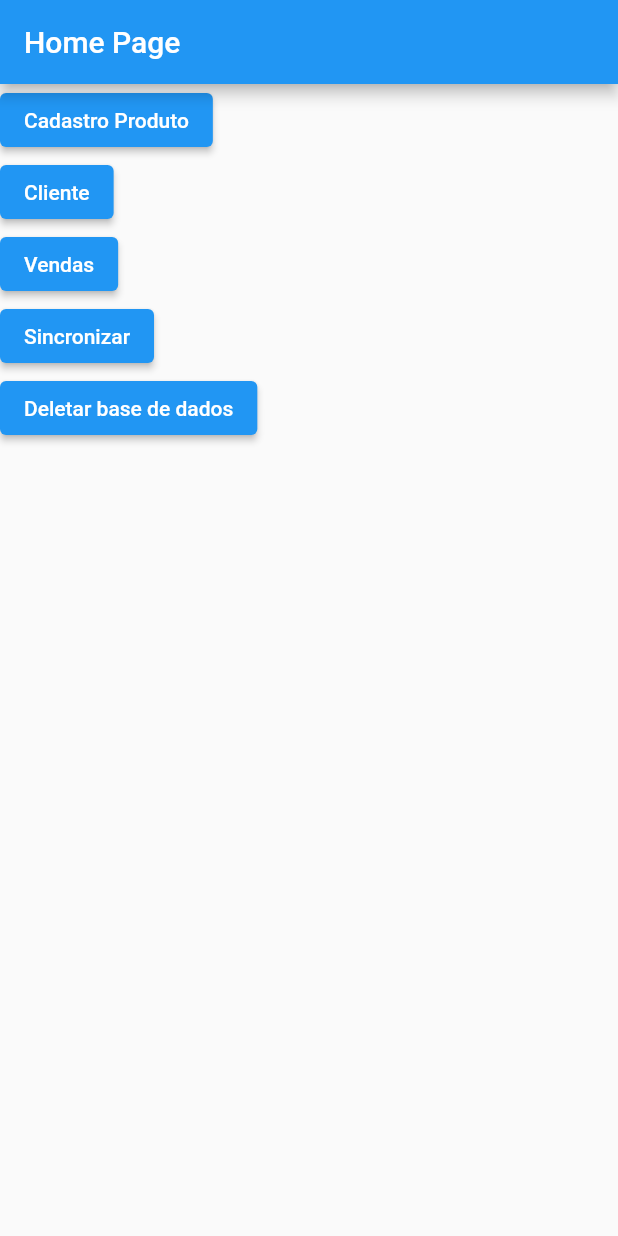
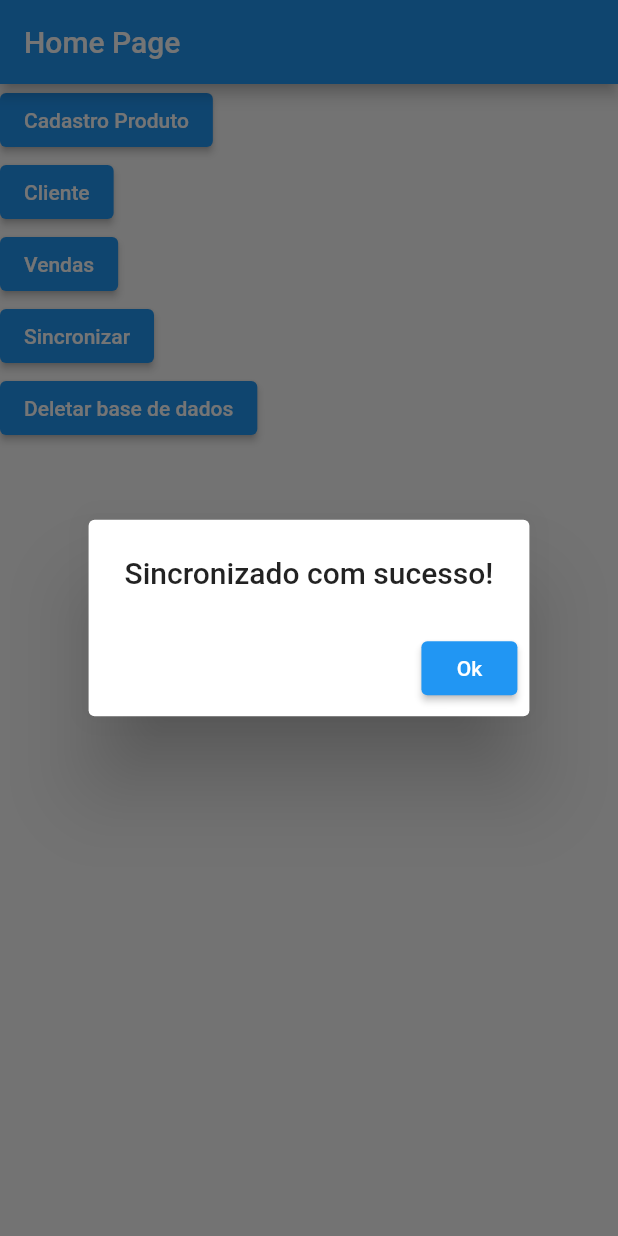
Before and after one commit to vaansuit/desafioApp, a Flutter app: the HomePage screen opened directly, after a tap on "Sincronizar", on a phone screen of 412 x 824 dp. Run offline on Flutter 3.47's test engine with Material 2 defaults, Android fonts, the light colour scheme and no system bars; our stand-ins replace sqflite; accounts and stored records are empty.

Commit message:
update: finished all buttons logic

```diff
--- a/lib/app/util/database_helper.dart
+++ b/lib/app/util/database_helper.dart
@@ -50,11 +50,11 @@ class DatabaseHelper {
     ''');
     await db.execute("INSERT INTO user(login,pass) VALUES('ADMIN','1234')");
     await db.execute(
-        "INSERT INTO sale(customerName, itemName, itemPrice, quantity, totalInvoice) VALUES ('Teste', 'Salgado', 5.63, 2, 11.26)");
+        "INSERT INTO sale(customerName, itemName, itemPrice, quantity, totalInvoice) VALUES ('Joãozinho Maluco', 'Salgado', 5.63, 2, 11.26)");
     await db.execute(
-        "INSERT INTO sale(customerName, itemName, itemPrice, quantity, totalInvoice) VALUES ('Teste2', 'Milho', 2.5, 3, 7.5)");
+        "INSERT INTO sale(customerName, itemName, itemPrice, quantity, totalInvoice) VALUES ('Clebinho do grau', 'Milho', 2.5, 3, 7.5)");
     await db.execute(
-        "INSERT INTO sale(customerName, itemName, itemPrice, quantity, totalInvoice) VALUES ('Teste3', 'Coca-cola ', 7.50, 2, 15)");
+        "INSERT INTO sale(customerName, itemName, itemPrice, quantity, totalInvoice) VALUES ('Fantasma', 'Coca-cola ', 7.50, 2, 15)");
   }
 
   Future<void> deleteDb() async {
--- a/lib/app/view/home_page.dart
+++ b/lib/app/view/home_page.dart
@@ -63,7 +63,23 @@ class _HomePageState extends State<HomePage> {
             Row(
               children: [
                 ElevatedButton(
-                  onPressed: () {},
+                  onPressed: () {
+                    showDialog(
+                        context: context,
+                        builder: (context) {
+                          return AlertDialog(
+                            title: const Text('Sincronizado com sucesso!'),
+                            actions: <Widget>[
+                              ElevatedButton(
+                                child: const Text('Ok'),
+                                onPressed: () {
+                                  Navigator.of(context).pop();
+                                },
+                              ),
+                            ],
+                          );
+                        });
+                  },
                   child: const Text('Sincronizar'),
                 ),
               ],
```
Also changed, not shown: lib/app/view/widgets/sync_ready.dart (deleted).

__________

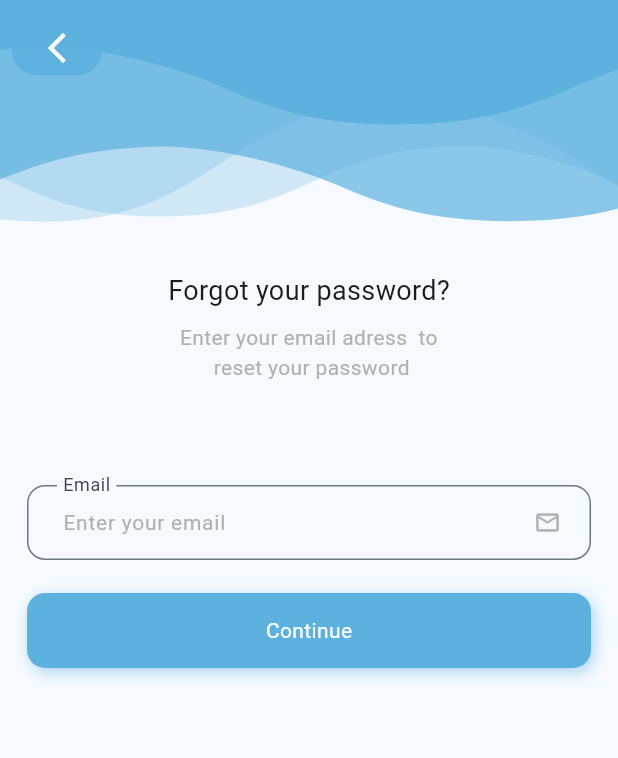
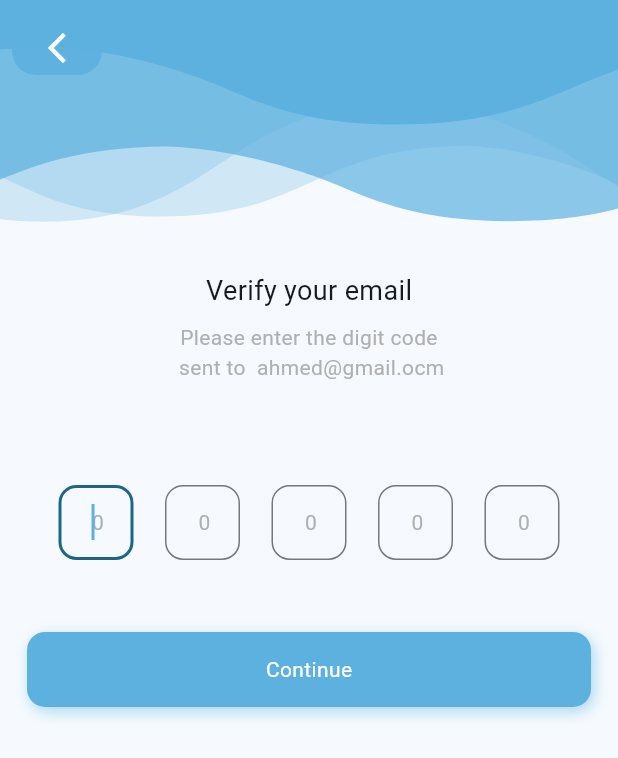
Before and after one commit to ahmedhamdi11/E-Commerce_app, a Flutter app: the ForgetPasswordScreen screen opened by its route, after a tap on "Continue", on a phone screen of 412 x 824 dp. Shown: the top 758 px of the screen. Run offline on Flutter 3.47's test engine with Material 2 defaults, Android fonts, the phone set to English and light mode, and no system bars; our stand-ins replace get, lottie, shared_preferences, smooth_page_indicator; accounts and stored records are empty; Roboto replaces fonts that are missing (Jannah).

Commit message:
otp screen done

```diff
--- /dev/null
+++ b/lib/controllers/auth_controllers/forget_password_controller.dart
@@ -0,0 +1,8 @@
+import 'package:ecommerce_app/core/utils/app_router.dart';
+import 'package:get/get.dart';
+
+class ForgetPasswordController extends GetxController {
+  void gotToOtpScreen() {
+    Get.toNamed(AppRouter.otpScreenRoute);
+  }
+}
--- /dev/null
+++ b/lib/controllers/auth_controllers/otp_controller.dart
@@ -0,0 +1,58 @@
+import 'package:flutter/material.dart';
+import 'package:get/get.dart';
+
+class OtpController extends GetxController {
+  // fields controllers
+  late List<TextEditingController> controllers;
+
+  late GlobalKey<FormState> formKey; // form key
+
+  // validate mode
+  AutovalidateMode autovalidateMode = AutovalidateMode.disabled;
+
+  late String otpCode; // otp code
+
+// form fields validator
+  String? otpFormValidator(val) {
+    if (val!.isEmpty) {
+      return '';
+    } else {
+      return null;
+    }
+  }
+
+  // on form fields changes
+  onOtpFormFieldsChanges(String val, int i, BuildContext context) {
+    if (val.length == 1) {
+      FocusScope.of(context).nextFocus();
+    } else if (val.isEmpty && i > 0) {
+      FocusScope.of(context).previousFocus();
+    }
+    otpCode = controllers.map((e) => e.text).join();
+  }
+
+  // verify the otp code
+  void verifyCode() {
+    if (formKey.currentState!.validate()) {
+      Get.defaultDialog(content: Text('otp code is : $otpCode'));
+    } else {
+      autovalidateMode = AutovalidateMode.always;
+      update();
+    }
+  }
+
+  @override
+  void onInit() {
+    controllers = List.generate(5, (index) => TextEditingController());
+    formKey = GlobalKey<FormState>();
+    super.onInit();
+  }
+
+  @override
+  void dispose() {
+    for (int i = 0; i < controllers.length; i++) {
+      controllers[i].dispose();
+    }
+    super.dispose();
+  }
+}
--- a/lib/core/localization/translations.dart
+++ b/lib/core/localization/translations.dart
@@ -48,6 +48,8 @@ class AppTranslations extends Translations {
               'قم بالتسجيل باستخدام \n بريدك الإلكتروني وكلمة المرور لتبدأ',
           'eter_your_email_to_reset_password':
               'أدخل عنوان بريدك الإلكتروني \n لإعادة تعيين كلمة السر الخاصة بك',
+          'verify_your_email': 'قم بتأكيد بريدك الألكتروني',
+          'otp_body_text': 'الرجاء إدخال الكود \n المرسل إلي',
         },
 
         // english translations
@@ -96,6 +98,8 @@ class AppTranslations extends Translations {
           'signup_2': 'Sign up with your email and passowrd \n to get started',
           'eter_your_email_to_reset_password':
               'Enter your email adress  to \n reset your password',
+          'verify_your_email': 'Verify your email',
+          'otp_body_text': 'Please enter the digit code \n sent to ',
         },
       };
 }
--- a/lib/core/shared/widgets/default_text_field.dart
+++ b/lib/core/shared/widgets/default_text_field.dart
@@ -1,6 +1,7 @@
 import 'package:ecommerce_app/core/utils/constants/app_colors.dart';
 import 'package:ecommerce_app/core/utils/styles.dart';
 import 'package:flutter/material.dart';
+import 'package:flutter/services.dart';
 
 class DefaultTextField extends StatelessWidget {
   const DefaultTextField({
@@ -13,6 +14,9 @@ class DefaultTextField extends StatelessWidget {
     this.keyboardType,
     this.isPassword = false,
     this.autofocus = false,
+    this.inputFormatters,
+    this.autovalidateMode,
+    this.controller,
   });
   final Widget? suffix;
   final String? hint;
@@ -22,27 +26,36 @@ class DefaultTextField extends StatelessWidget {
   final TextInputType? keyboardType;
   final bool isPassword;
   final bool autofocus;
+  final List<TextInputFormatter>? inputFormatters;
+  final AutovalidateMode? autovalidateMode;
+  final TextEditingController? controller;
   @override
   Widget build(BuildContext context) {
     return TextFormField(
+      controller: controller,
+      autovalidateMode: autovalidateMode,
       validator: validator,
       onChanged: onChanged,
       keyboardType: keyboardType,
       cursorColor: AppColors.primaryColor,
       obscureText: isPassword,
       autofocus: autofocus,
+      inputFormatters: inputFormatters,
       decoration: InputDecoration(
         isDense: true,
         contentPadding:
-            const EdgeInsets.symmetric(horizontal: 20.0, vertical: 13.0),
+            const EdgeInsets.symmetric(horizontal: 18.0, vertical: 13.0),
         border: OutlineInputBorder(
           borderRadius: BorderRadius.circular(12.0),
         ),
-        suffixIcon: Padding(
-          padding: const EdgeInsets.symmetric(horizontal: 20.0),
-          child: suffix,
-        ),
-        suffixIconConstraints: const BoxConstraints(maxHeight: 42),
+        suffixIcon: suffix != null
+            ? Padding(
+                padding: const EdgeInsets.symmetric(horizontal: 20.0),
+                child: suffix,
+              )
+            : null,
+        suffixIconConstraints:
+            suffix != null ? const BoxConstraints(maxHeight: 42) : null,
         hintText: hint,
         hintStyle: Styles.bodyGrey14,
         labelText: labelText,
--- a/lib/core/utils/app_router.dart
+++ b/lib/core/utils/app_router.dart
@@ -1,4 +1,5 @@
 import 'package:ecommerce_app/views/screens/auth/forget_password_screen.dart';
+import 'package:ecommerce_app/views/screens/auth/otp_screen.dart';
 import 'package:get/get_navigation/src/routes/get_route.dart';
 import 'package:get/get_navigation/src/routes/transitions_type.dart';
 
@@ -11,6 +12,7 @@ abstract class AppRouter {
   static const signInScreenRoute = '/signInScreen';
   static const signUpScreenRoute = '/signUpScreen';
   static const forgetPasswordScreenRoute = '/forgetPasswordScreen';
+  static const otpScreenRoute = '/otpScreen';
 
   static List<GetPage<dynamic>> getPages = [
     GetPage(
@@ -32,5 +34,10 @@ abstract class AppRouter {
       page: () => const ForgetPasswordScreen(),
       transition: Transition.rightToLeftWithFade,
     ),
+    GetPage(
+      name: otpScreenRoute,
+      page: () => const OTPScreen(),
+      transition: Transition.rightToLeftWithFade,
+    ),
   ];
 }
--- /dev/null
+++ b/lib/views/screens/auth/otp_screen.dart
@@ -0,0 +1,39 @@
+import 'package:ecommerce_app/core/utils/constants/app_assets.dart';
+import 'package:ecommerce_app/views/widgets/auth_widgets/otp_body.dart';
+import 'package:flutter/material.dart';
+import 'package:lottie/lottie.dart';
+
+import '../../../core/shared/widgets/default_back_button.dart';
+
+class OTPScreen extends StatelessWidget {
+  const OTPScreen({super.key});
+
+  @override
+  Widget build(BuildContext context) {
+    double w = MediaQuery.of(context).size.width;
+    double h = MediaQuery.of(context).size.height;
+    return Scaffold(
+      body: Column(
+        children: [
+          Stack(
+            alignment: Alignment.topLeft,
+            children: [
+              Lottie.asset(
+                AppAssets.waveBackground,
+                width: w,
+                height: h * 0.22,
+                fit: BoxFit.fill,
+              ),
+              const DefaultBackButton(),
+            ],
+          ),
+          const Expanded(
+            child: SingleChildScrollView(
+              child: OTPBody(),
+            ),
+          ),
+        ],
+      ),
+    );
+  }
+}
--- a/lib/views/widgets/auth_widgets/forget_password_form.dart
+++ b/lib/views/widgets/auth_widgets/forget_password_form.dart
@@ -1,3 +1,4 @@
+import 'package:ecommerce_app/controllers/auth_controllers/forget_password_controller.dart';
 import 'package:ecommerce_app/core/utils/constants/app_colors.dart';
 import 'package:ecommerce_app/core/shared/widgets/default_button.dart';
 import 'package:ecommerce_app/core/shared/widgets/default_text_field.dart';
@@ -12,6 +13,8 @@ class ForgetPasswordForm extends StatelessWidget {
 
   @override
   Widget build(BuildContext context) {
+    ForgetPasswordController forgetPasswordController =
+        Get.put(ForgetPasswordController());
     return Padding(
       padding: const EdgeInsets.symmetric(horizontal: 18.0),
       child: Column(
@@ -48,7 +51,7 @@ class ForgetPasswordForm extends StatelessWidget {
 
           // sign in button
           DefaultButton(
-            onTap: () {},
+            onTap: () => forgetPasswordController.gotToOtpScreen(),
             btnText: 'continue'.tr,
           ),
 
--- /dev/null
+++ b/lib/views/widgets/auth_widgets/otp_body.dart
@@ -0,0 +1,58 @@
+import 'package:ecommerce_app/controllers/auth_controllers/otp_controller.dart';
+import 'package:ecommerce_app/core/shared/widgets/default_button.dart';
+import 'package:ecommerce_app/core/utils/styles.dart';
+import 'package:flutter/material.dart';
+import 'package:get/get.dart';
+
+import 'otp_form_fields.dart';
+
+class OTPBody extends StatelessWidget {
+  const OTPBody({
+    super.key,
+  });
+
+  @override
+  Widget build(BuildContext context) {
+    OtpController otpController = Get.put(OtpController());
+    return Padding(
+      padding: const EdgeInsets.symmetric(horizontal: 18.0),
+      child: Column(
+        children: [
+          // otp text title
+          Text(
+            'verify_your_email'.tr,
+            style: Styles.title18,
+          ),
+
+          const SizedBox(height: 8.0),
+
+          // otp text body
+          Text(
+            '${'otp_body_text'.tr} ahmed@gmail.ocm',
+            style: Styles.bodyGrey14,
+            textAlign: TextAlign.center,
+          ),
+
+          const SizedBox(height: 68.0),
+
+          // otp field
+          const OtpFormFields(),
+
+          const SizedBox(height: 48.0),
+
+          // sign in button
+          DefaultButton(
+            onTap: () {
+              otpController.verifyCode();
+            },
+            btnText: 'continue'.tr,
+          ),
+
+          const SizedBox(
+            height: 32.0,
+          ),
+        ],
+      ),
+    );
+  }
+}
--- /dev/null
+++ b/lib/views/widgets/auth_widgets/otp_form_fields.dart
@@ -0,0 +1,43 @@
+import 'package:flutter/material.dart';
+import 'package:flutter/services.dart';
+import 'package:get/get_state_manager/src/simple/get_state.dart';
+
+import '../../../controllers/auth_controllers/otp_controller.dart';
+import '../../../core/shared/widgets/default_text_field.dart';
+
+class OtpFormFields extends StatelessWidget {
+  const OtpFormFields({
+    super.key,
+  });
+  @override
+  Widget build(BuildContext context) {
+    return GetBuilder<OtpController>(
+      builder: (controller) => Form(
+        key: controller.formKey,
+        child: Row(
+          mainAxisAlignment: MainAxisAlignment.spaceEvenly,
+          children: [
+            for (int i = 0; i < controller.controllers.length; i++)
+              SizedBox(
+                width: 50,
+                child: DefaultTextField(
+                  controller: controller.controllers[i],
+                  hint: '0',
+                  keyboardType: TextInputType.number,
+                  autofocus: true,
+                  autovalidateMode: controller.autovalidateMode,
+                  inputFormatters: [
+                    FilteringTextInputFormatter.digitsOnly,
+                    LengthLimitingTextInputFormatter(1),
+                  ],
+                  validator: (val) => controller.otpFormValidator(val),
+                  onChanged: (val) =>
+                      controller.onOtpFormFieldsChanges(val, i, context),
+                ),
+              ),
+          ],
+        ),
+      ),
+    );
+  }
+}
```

__________

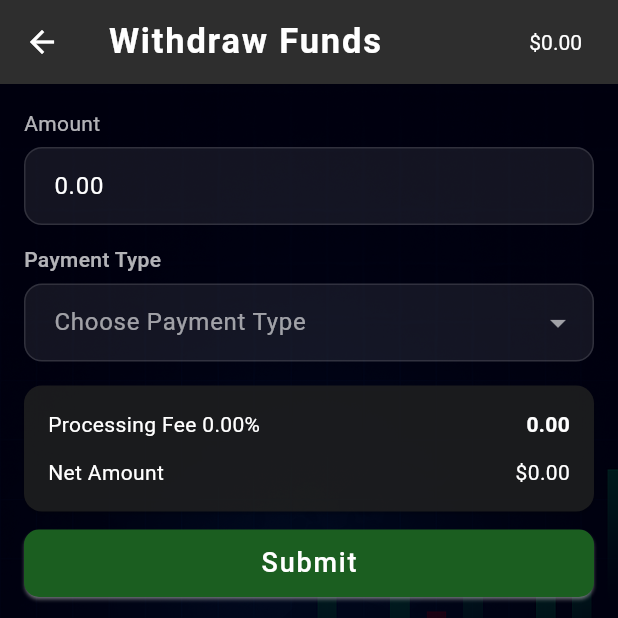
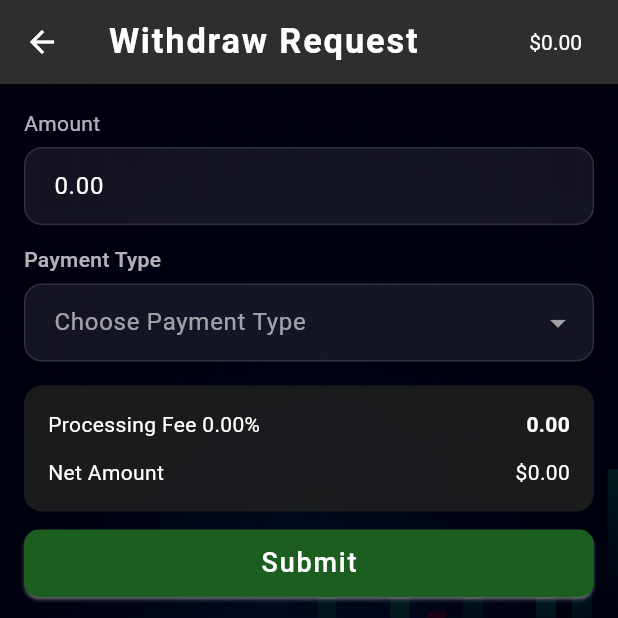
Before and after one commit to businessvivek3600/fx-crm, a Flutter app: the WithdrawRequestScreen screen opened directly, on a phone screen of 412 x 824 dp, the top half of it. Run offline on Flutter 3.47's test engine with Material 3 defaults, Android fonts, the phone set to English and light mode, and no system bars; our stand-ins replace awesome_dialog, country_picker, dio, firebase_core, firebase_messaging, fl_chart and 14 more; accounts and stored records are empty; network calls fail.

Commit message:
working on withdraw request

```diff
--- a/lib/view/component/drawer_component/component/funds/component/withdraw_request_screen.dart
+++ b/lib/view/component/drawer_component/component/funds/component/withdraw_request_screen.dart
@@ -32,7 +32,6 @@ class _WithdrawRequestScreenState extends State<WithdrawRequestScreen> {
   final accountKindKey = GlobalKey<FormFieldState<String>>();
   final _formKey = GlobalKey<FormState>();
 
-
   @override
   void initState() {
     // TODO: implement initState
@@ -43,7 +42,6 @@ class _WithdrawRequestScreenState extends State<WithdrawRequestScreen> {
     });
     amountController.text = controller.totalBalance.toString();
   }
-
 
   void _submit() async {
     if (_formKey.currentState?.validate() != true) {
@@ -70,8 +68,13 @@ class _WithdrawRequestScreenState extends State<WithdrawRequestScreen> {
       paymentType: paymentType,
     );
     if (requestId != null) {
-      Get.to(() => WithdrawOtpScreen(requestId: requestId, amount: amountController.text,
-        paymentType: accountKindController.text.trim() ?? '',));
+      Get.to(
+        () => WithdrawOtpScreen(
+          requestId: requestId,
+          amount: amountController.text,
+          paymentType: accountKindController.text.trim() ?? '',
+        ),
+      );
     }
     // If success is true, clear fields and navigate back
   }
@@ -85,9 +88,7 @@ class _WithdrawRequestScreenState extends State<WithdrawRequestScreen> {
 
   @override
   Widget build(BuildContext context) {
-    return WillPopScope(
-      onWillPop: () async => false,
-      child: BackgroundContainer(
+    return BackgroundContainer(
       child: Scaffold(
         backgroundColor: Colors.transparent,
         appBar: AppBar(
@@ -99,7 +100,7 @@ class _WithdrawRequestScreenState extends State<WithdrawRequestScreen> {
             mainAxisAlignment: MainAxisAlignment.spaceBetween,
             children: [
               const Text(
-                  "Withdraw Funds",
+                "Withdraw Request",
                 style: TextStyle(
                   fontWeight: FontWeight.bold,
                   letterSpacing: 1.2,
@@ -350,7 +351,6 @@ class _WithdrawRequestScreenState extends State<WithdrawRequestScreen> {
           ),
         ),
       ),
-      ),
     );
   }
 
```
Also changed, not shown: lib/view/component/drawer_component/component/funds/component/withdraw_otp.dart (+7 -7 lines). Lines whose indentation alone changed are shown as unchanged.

__________

Your goal
How many lines in these records hold the string "utils"? Reply with the number alone.

Exercise response
8